Napoleon’s popularity and his character offered a solution to the years of revolution that had torn apart the French society, as one of the most fundamental reasons for the never-ending turmoil was the revolutionists’ inability to select a reliable leader who would become the face of the revolution. Napoleon shaped the Revolution to the same extent as it shaped him, and he expressed his view of this complex connection in saying “I am the Revolution” (Walsh 71).
The leading position of Napoleon affected the revolution in three distinct ways. First, it acknowledged the critical role of the military in governing the society. Through his successful military career, Napoleon has managed to collect most of the country’s military powers in his hands, which ultimately helped him in performing the coup d’etat in 1799. His commanding style has prompted a shift from the traditional army approach to operations to relying on risky strategies and enthusiasm, which eventually helped him to seize power from the contemporary government.
Secondly, Napoleon has created a clear vision of what the role of the new, reformed government should be. From the very beginning of his studies, he expressed a solid belief that the government’s main function was the protection of the citizens (Forrest 36). The new vision proposed by Napoleon offered the revolutionists a certain standard to aspire to, which aided them in promoting the new ideals of leadership and governance. Lastly, Napoleon’s rise to power prompted for the beginning of the new era of leadership, which contrasted the previous clerical style.

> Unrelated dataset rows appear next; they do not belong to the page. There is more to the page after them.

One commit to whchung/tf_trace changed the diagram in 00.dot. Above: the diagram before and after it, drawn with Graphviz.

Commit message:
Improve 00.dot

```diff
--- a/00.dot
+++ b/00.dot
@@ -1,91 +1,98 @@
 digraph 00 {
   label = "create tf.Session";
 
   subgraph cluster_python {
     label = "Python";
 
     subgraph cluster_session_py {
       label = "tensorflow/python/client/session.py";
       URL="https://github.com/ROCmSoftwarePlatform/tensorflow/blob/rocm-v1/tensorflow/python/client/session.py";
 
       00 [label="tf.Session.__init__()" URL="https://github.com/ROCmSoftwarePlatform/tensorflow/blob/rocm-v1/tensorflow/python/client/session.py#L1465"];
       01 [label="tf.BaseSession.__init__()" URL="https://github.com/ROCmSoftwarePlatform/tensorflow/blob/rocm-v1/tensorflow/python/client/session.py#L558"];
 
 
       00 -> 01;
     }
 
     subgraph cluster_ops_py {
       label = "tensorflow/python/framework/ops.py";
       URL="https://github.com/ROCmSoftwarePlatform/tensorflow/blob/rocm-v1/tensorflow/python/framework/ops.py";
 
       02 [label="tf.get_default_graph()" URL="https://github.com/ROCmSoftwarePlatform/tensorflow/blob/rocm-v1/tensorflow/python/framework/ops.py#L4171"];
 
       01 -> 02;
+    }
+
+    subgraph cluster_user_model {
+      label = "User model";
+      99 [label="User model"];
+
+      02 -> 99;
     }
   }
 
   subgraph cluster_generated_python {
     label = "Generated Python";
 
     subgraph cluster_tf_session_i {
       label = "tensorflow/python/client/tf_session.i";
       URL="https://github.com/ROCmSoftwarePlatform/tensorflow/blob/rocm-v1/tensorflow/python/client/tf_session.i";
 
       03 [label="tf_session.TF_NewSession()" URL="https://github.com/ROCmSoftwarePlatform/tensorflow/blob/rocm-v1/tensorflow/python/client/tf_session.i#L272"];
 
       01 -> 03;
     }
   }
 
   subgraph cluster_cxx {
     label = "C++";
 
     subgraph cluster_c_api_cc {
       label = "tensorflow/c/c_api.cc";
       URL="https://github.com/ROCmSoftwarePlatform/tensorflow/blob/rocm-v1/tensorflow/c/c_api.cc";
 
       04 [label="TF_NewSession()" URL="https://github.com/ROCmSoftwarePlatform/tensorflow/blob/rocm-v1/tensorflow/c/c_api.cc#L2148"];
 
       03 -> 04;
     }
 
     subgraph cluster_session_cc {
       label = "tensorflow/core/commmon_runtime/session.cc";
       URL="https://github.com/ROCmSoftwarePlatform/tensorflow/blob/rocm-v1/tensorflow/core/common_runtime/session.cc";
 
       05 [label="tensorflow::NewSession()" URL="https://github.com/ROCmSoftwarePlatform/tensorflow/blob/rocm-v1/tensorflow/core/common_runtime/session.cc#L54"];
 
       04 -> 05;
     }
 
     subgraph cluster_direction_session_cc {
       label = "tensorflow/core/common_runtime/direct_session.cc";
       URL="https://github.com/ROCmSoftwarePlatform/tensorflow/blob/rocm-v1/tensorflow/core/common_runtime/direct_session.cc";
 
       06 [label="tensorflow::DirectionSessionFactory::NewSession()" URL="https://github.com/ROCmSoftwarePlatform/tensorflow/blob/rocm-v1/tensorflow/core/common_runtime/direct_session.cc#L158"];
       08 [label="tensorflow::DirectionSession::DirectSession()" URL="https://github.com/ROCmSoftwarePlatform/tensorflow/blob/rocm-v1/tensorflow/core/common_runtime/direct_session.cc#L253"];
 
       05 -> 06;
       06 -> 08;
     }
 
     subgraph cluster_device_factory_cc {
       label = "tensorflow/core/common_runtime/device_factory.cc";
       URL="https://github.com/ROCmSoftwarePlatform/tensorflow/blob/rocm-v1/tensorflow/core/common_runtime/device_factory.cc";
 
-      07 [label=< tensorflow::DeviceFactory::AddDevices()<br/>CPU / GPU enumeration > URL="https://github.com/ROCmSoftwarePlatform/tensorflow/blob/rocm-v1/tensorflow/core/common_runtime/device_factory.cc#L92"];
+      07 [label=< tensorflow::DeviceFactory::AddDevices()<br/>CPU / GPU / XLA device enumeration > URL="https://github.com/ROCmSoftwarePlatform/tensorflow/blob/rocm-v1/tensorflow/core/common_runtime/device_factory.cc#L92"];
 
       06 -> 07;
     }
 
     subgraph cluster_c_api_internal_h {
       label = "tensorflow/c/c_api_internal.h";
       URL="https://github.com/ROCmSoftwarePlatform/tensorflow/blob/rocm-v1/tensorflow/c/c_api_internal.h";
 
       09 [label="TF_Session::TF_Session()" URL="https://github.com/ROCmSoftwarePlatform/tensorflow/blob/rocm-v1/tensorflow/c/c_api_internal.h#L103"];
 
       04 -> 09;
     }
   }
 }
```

The Napoleonic Era
Napoleon’s role in the French Revolution allowed him to become the ultimate leader of the new government and to execute his vision of the government and its function. Napoleon became the founder of the modern state of France, a secular state which was largely based on a conscripted army and professional bureaucracy (Lyons 295). He promoted a change in all areas of the ruling, particularly by establishing new laws and regulations: “The affairs of all citizens were dealt with in principle on a basis of equality and according to fixed regulations, instead of being at the mercy of a monarch’s whim” (Lyons 295-296).
Such changes, however, also led to the development of dictatorship: despite adhering to the principles of equality and effective governance, Napoleon’s regime exhibited contempt of the liberal intellectual and democratic movements, thus proving unable to solve the issues outlined by the revolutionists (Lyons 297). Nevertheless, the Napoleonic rule has managed to preserve the social gains of the Revolution, which earned him the support of the reformed nobility, the Notables, consisting of the successful revolutionary bourgeoisie, professional, administrators, and commercial elites (Lyons 298).

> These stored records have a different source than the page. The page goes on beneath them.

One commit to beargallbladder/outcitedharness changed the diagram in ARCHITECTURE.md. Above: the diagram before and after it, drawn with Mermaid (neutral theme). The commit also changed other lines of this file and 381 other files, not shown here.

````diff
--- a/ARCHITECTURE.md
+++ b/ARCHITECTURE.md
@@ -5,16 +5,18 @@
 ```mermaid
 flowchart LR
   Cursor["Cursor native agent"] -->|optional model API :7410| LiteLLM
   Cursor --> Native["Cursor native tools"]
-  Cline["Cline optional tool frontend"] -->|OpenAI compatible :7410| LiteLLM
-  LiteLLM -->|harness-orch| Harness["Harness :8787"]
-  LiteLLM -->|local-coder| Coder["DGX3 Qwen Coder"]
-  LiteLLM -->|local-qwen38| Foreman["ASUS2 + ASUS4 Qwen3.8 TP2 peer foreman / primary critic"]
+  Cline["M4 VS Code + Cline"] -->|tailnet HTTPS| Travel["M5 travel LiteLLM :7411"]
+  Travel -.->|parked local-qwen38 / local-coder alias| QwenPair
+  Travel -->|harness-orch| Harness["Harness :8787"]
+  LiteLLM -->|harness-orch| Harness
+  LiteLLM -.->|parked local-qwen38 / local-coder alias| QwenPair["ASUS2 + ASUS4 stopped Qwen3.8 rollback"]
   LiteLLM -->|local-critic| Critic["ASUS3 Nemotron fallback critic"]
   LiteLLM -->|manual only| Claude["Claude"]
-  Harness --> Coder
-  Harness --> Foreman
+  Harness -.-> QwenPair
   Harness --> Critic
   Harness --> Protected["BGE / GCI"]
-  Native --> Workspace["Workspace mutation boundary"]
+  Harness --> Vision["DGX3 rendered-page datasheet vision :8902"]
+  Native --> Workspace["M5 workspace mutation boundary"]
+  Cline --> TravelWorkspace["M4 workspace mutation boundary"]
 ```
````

Overall, even though Napoleon did not enter the political scene of the French Revolution until 1799, his influence on the overall flow of the Revolution was still critical. Napoleon promoted the ideas of equality, military governance, and strict regulation of all aspects of people’s lives, which offered people the security that the previous government failed to grant. In essence, it was Napoleon’s background, education, and military career that shaped the ending of the French Revolution and its aftermath, forming a new society and a reformed nation.
The exploration of Napoleon’s role in the French Revolution shows that his influence was critical in establishing the new standards of governance by which the Revolution shaped the new state of France.

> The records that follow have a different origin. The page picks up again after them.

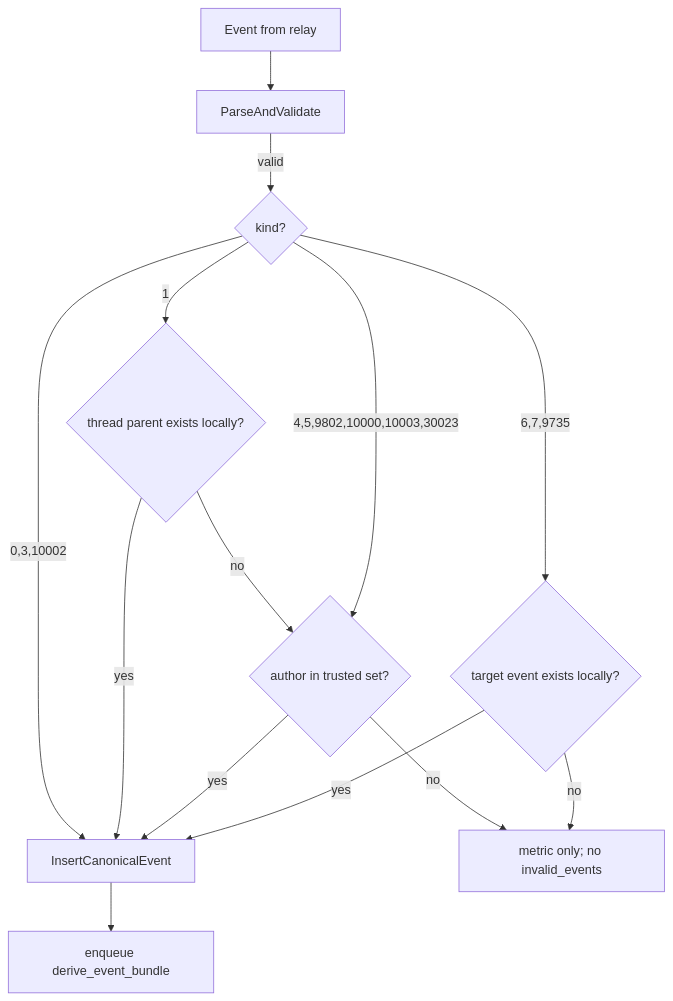
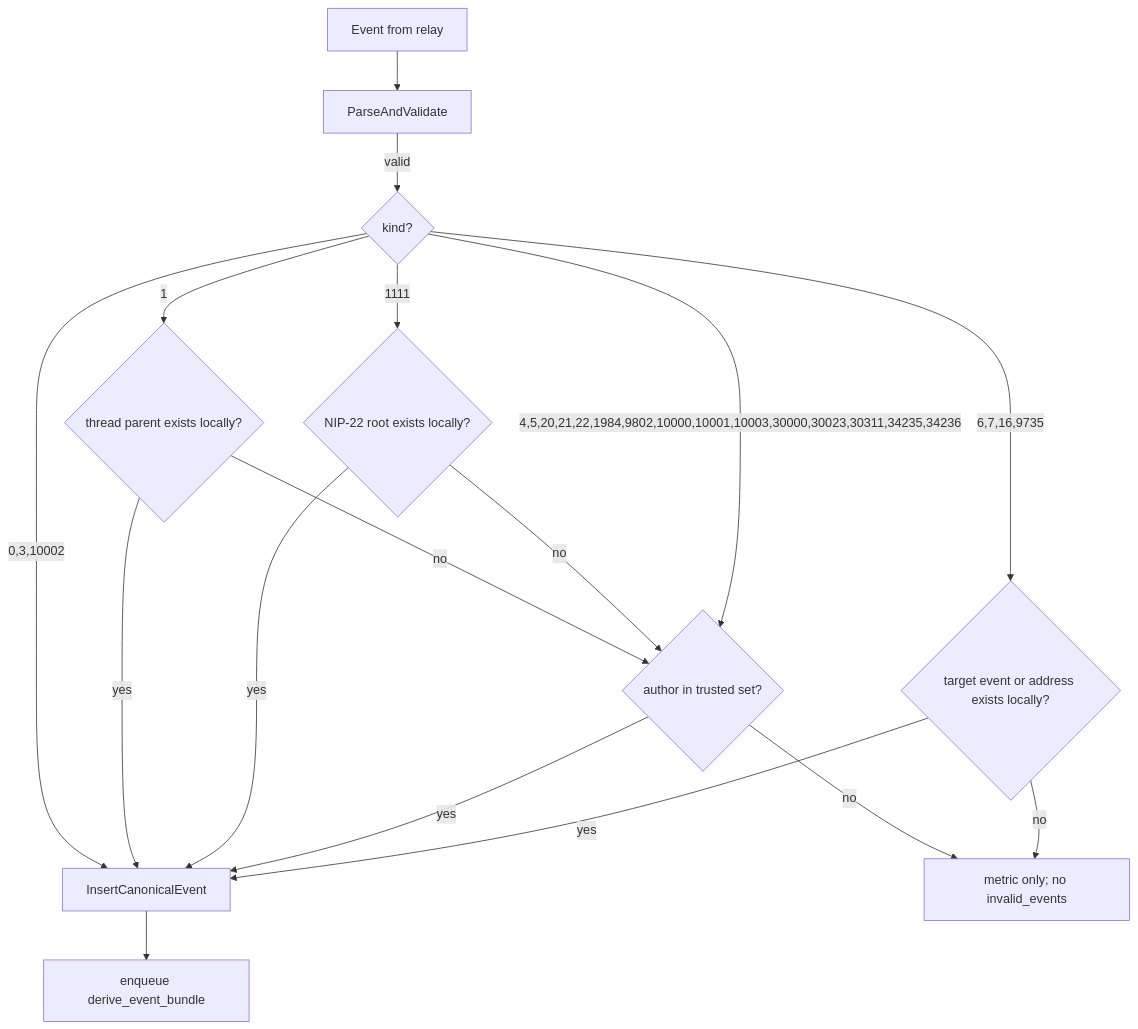
One commit to xdzczk/nostrmash changed the diagram in docs/architecture/trust-bounded-ingest.md. Above: the diagram before and after it, drawn with Mermaid. The commit also changed other lines of this file and 84 other files, not shown here.

````diff
--- a/docs/architecture/trust-bounded-ingest.md
+++ b/docs/architecture/trust-bounded-ingest.md
@@ -21,16 +21,19 @@
 ```mermaid
 flowchart TD
   E["Event from relay"] --> V["ParseAndValidate"]
   V -->|valid| K{"kind?"}
   K -->|"0,3,10002"| Store["InsertCanonicalEvent"]
   K -->|"1"| R{"thread parent exists locally?"}
   R -->|yes| Store
   R -->|no| T{"author in trusted set?"}
-  K -->|"4,5,9802,10000,10003,30023"| T
+  K -->|"1111"| Root{"NIP-22 root exists locally?"}
+  Root -->|yes| Store
+  Root -->|no| T
+  K -->|"4,5,20,21,22,1984,9802,10000,10001,10003,30000,30023,30311,34235,34236"| T
   T -->|yes| Store
   T -->|no| Drop["metric only; no invalid_events"]
-  K -->|"6,7,9735"| Tgt{"target event exists locally?"}
+  K -->|"6,7,16,9735"| Tgt{"target event or address exists locally?"}
   Tgt -->|yes| Store
   Tgt -->|no| Drop
   Store --> J["enqueue derive_event_bundle"]
 ```
````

Connelly, Owen. Blundering to Glory: Napoleon’s Military Campaigns. Rowman & Littlefield Publishers, 2006.
Forrest, Alan. Napoleon: Life, Legacy, and Image: A Biography. Macmillan, 2012.
Hunt, Lynn. “The Problem of Politics in the French Revolution.” Chinese Studies in History, vol. 43, no. 3, 2010, pp. 6-16.
Lyons, Martyn. Napoleon Bonaparte and the Legacy of the French Revolution. Macmillan, 1994.
Marzagalli, Silvia. “Economic and Demographic Developments.” The Oxford Handbook of the French Revolution, edited by David Andres, Oxford University Press, 2015, pp. 3-20.
Rothenberg, Gunther E. “The Origins, Causes, and Extension of the Wars of the French Revolution and Napoleon.” Journal of Interdisciplinary History, vol. 18, no. 4, 1988, pp. 771-793.
Walsh, Patrick J. “Napoleon after 200 Years.” Modern Age, vol. 57, no. 3, 2015, pp. 71-73.